#### Task description:
Go through the lines below and copy any that hold the string "StyleBoyzTheGame".

#### Records supplied:
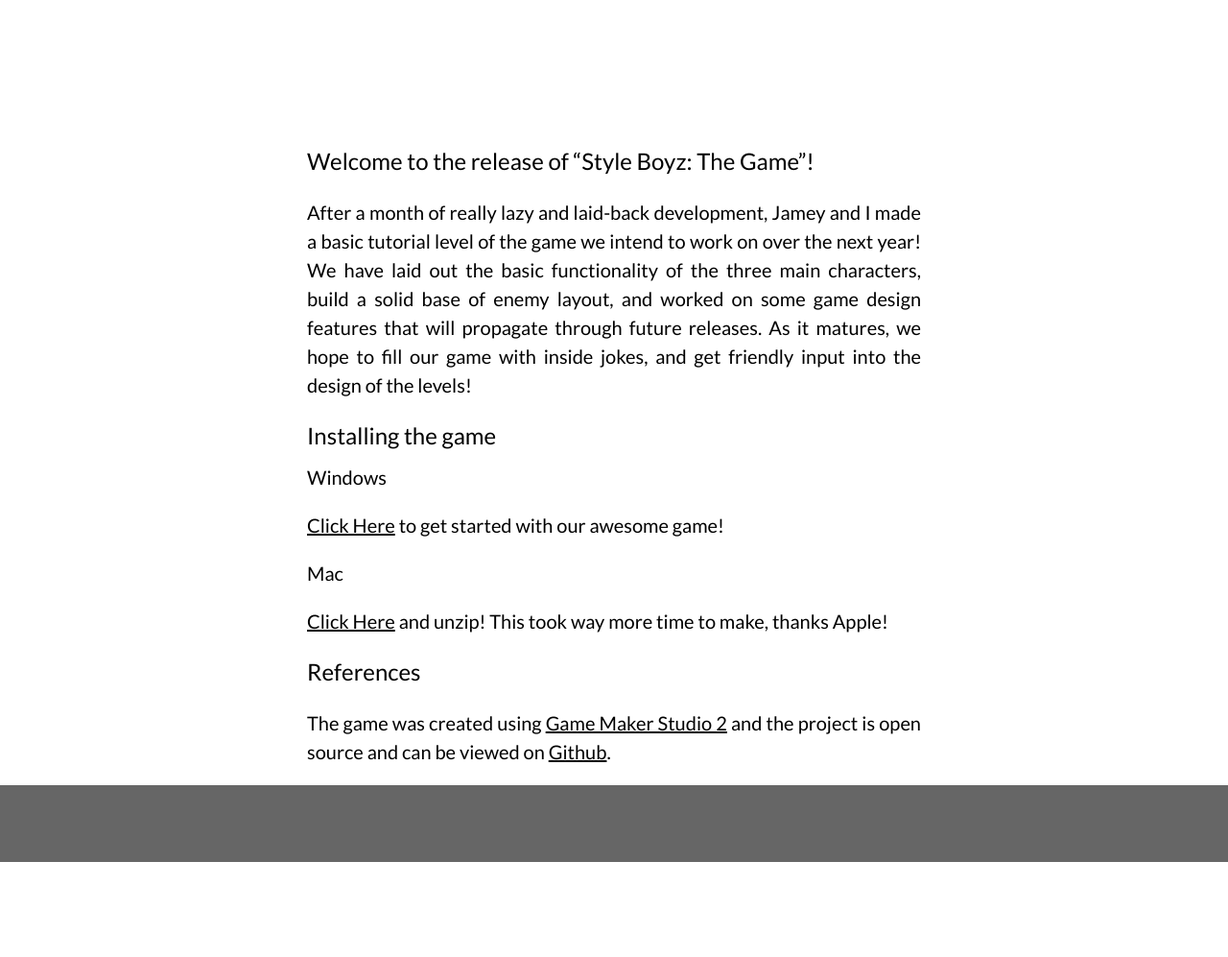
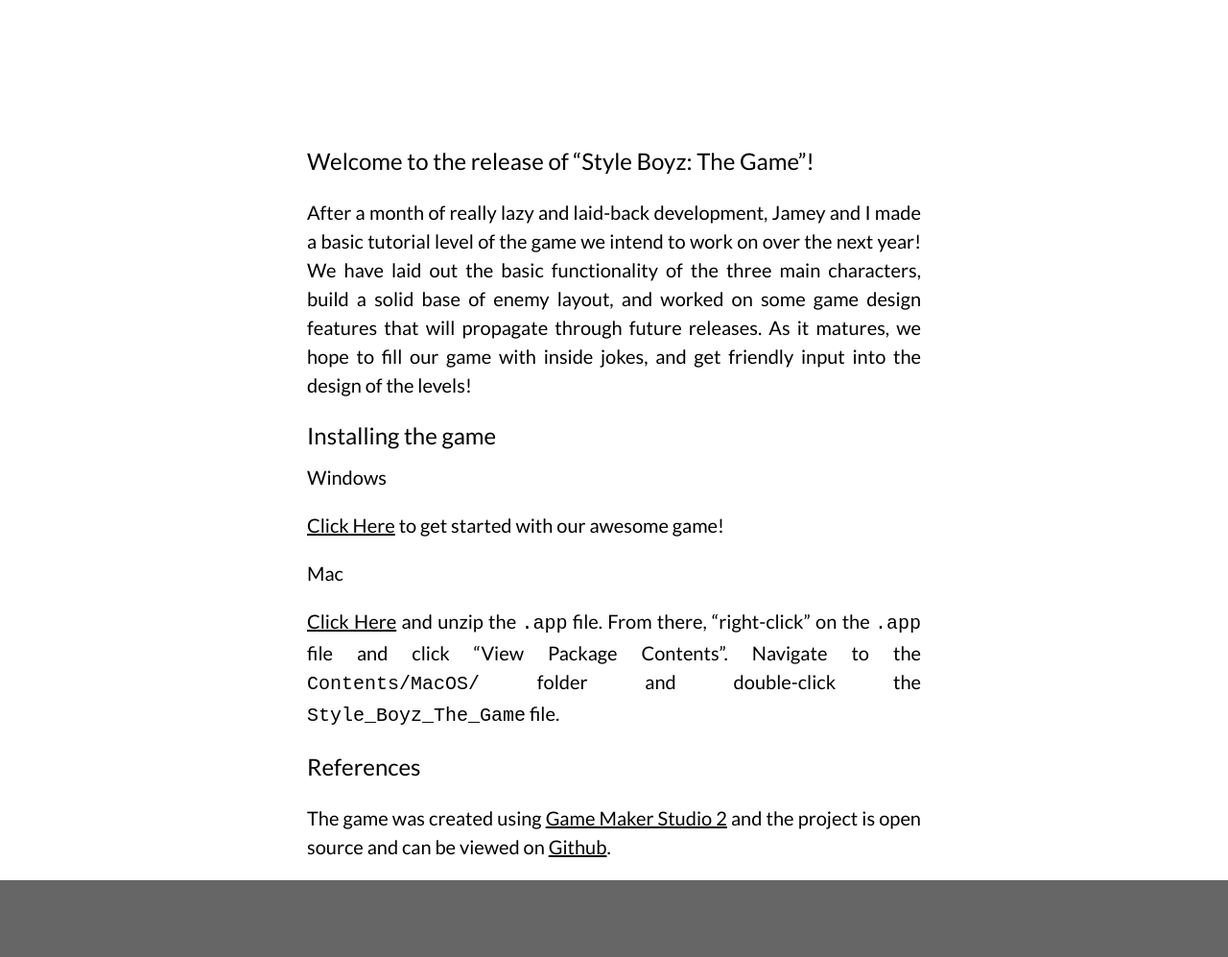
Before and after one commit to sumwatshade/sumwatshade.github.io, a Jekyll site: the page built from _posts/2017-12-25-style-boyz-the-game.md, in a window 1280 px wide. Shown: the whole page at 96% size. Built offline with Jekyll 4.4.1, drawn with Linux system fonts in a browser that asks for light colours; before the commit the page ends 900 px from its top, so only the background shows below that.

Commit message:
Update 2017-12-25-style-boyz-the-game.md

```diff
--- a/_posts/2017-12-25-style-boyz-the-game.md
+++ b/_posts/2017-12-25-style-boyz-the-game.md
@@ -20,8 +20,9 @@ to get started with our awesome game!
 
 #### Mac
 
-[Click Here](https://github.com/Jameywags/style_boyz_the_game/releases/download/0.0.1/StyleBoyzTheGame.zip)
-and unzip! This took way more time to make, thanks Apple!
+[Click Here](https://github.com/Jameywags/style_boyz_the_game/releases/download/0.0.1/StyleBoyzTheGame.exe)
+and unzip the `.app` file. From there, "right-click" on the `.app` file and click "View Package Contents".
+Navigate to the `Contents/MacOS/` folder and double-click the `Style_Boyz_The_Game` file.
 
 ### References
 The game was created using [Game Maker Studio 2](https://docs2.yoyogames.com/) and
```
--
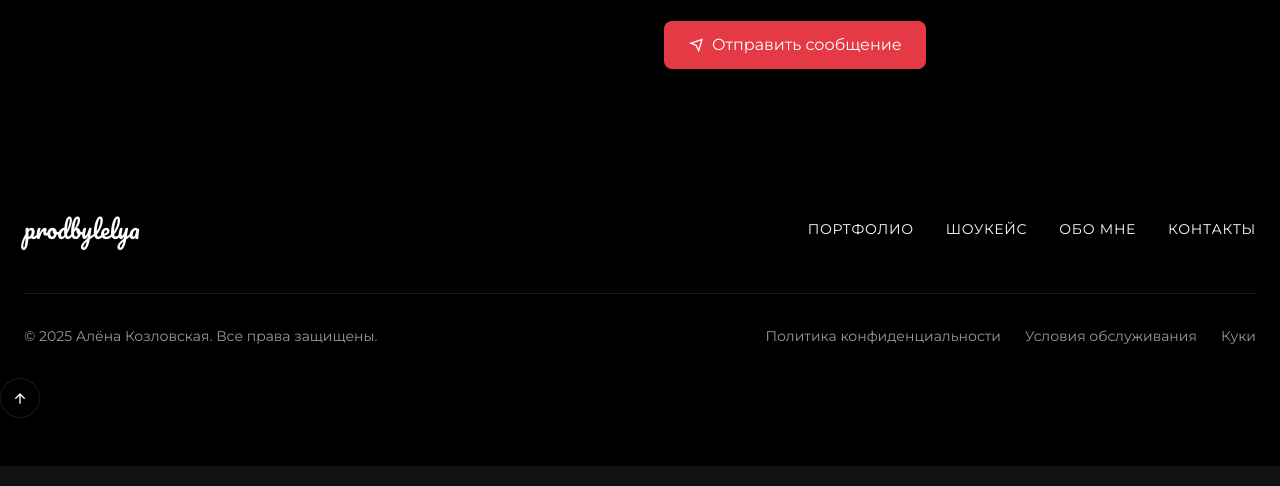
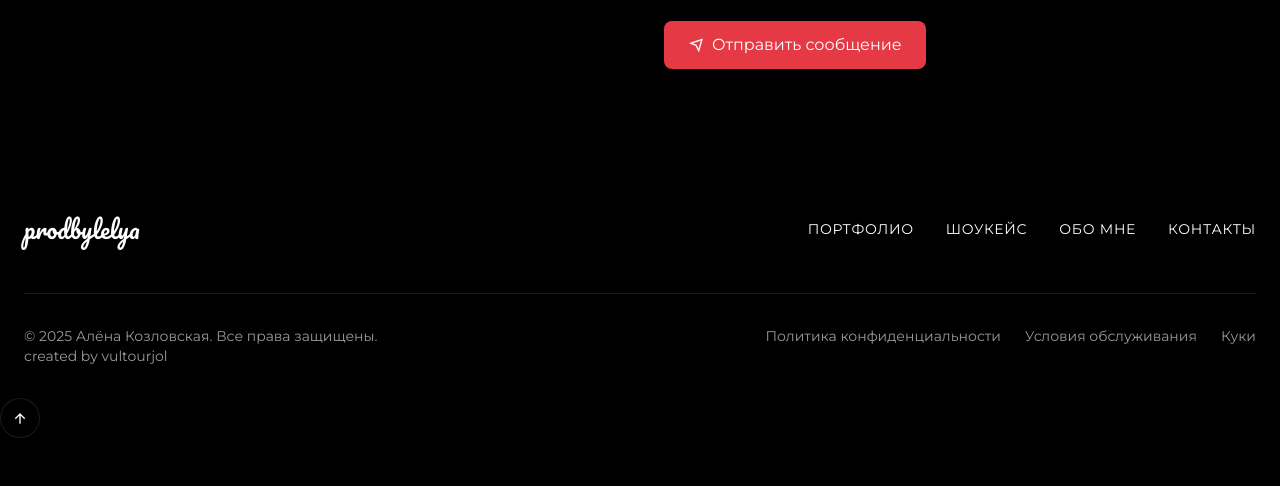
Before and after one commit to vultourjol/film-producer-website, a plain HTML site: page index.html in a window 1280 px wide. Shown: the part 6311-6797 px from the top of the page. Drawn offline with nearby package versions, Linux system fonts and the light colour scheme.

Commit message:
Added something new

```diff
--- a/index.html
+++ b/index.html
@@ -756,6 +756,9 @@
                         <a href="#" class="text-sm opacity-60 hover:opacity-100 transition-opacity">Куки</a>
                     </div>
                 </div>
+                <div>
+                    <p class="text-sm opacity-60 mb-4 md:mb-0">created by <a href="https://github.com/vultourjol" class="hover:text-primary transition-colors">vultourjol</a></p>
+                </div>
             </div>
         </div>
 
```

#### Answer section:
-[Click Here](https://github.com/Jameywags/style_boyz_the_game/releases/download/0.0.1/StyleBoyzTheGame.zip)
+[Click Here](https://github.com/Jameywags/style_boyz_the_game/releases/download/0.0.1/StyleBoyzTheGame.exe)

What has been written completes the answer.